Are you worried that your air conditioning system isn't removing humidity from your home as it should? If so, you're not alone. Many homeowners in Florida experience this issue, and it's important to understand why it happens and how to fix it. Any leaks in the ducts can introduce more water vapor into your home, and your air conditioning system won't be able to absorb the excess water vapor. The only solution is to repair any leaks in the ducts, so contact a technician to inspect and repair them before they cause any damage to your air conditioning system.
The first thing you should do is check the thermostat fan settings. If it's set to 'on', it means that the fan is always running. This prevents the cooling system from reducing humidity because the fan causes the evaporation of water from the coils. Instead of flowing into the drain pan and condensation lines, moisture simply returns to the house.
To fix this, set the fan to 'auto' so that it only runs during the cooling cycle and stops afterwards.
Air conditioningremoves moisture and cools the air, but sometimes you want to remove even more moisture. To achieve this, the air conditioner removes excess moisture so that the air is more receptive to cooling. The air conditioner's indoor evaporator coil removes some of this moisture as warm, humid air blows through the coolant filled coil.
If anything interferes with this process, the air conditioning unit may not be able to effectively reduce humidity. On a very humid day, your air conditioner may spend too much energy removing moisture from the air and be unable to effectively cool your home. This explains why an air conditioner unit may not seem to work well on a hot, humid day, even though it seems to work normally in other ways. If you're having trouble with your AC unit not removing humidity from your home correctly, there are a few steps you can take.

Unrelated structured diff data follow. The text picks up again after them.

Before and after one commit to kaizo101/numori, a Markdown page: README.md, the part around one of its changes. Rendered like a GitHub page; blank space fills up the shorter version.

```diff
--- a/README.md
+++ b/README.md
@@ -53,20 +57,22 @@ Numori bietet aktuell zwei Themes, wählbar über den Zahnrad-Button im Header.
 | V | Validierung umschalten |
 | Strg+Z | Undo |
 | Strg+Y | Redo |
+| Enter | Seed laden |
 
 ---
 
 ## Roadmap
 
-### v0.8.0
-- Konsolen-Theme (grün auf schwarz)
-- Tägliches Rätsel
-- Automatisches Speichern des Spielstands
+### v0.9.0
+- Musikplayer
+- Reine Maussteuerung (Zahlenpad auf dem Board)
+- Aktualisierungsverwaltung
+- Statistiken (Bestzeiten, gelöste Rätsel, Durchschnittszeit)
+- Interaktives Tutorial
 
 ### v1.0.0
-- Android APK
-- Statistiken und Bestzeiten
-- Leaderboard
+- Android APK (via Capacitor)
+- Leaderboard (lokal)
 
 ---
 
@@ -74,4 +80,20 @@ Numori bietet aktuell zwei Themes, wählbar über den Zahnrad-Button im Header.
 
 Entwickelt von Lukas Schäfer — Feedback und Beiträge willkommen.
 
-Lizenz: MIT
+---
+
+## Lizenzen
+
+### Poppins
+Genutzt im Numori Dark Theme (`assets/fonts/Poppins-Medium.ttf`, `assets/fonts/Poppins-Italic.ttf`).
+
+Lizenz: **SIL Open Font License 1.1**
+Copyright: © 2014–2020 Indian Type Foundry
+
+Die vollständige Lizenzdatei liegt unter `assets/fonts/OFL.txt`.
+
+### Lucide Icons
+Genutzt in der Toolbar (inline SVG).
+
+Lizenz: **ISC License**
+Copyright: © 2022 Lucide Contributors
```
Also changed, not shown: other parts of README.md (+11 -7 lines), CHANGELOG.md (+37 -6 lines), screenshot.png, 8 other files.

First, check your thermostat fan settings and make sure it's set to 'auto'. Additionally, contact a technician if you suspect any leaks in your ducts. And remember that on very humid days, your air conditioner may spend too much energy removing moisture from the air and be unable to effectively cool your home.